# What the exercise asks
In your copy, repeat each record exactly and include no pictures.
-------- Data shown
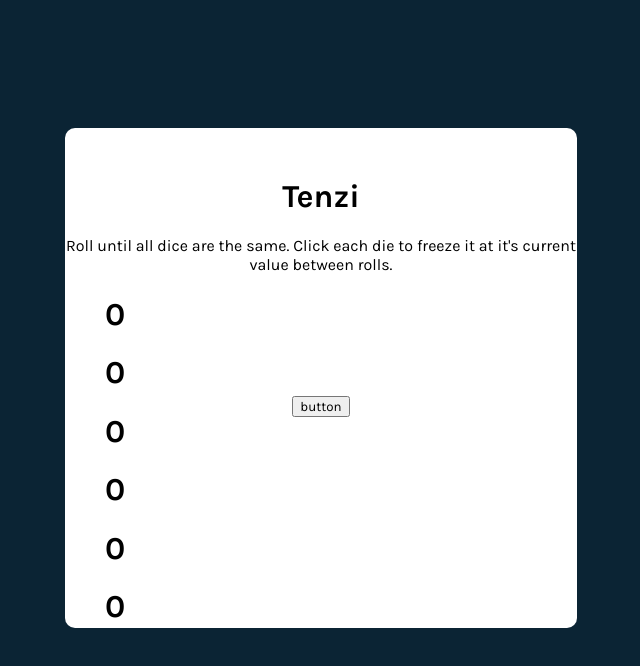
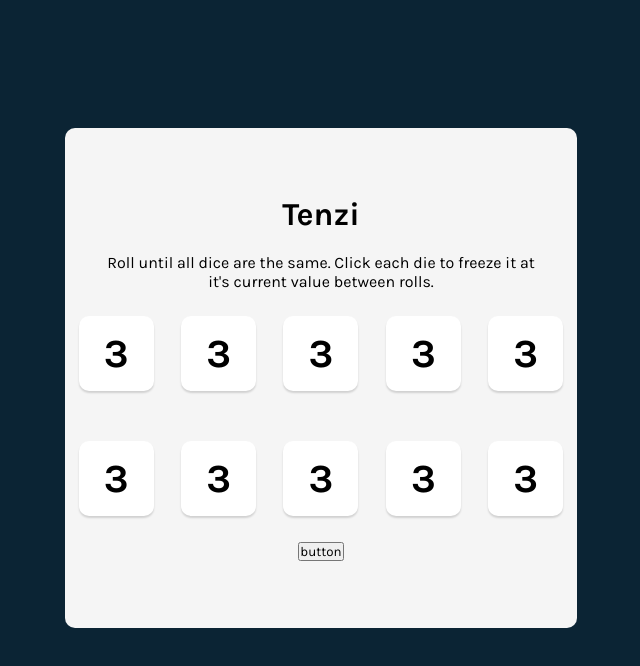
Before and after one commit to ConnorBabaCodes/Tenzi-game, a React (Vite) app: page / in a window 1280 px wide. Shown: the top 666 px of the page, without its empty margins (319-959 px from the left). Built offline with nearby package versions, Linux system fonts and the light colour scheme.

Commit message:
basic styling applied, added algorithm for dice rolls

```diff
--- a/src/App.jsx
+++ b/src/App.jsx
@@ -4,6 +4,17 @@ import Die from './assets/components/Die'
 
 
 function App() {
+
+
+
+function allNumbers() {
+  let numberArray = []
+  for(let i = 0; i < 10; i++) {
+    numberArray.push(Math.floor(Math.random() * 7))
+  }
+  return numberArray
+}
+
 
 
   return (
@@ -14,12 +25,16 @@ function App() {
         <p>Roll until all dice are the same. Click each die to freeze it at it's current value between rolls.</p>
         </div>
         <div className="die-container">
-          <Die />
-          <Die />
-          <Die />
-          <Die />
-          <Die />
-          <Die />
+          <Die value={3}/>
+          <Die value={3}/>
+          <Die value={3}/>
+          <Die value={3}/>
+          <Die value={3}/>
+          <Die value={3}/>
+          <Die value={3}/>
+          <Die value={3}/>
+          <Die value={3}/>
+          <Die value={3}/>
         </div>
         <div className="button-container">
 
--- a/src/assets/components/Die.jsx
+++ b/src/assets/components/Die.jsx
@@ -1,9 +1,9 @@
 import React from 'react'
 
-export default function Die() {
+export default function Die(props) {
 return (
     <div className="die-box">
-    <h1>0</h1>
+    <h1 className="number">{props.value}</h1>
 </div>
 )
 
--- a/src/index.css
+++ b/src/index.css
@@ -1,6 +1,8 @@
 * {
     box-sizing: border-box;
     font-family: karla, sans-serif;
+    padding: 0;
+    margin: 0;
 }
 
 body {
@@ -16,18 +18,43 @@ body {
     margin-top:  10%;
     text-align: center;
     border-radius: 10px;
+    background-color: #f5f5f5;
+    display: flex;
+    flex-direction: column;
+    align-items: center;
+    justify-content: center;
 }
 
+
+.text-container {
+    padding: 0px 30px 0px 30px;
+}
 .title {
-    padding-top: 50px;
+    padding-bottom: 20px;
 }
 
-.test {
-    width: 20px;
-    background-color: yellow;
+
+.die-container {
+    width: 100%;
+    height: 50%;
+    display: grid;
+    grid-template-columns: 1fr 1fr 1fr 1fr 1fr;
+    justify-items: center;
+    align-content: space-around;
+
 }
 
-.die-container {
-    width: 100px;
-    height: 100px;
+.die-box {
+    border-radius: 10px;
+    width: 75px;
+    height: 75px;
+    display: flex;
+    justify-content: center;
+    align-items: center;
+    background-color: white;
+    box-shadow: 0px 2px 2px rgba(0, 0, 0, 0.15);
 }
+
+.number {
+    font-size: 2.5rem;
+}
```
----------------
# Written response
Before and after one commit to ConnorBabaCodes/Tenzi-game, a React (Vite) app: page / in a window 1280 px wide. Shown: the top 666 px of the page, without its empty margins (319-959 px from the left). Built offline with nearby package versions, Linux system fonts and the light colour scheme.

Commit message:
basic styling applied, added algorithm for dice rolls

```diff
--- a/src/App.jsx
+++ b/src/App.jsx
@@ -4,6 +4,17 @@ import Die from './assets/components/Die'
 
 
 function App() {
+
+
+
+function allNumbers() {
+  let numberArray = []
+  for(let i = 0; i < 10; i++) {
+    numberArray.push(Math.floor(Math.random() * 7))
+  }
+  return numberArray
+}
+
 
 
   return (
@@ -14,12 +25,16 @@ function App() {
         <p>Roll until all dice are the same. Click each die to freeze it at it's current value between rolls.</p>
         </div>
         <div className="die-container">
-          <Die />
-          <Die />
-          <Die />
-          <Die />
-          <Die />
-          <Die />
+          <Die value={3}/>
+          <Die value={3}/>
+          <Die value={3}/>
+          <Die value={3}/>
+          <Die value={3}/>
+          <Die value={3}/>
+          <Die value={3}/>
+          <Die value={3}/>
+          <Die value={3}/>
+          <Die value={3}/>
         </div>
         <div className="button-container">
 
--- a/src/assets/components/Die.jsx
+++ b/src/assets/components/Die.jsx
@@ -1,9 +1,9 @@
 import React from 'react'
 
-export default function Die() {
+export default function Die(props) {
 return (
     <div className="die-box">
-    <h1>0</h1>
+    <h1 className="number">{props.value}</h1>
 </div>
 )
 
--- a/src/index.css
+++ b/src/index.css
@@ -1,6 +1,8 @@
 * {
     box-sizing: border-box;
     font-family: karla, sans-serif;
+    padding: 0;
+    margin: 0;
 }
 
 body {
@@ -16,18 +18,43 @@ body {
     margin-top:  10%;
     text-align: center;
     border-radius: 10px;
+    background-color: #f5f5f5;
+    display: flex;
+    flex-direction: column;
+    align-items: center;
+    justify-content: center;
 }
 
+
+.text-container {
+    padding: 0px 30px 0px 30px;
+}
 .title {
-    padding-top: 50px;
+    padding-bottom: 20px;
 }
 
-.test {
-    width: 20px;
-    background-color: yellow;
+
+.die-container {
+    width: 100%;
+    height: 50%;
+    display: grid;
+    grid-template-columns: 1fr 1fr 1fr 1fr 1fr;
+    justify-items: center;
+    align-content: space-around;
+
 }
 
-.die-container {
-    width: 100px;
-    height: 100px;
+.die-box {
+    border-radius: 10px;
+    width: 75px;
+    height: 75px;
+    display: flex;
+    justify-content: center;
+    align-items: center;
+    background-color: white;
+    box-shadow: 0px 2px 2px rgba(0, 0, 0, 0.15);
 }
+
+.number {
+    font-size: 2.5rem;
+}
```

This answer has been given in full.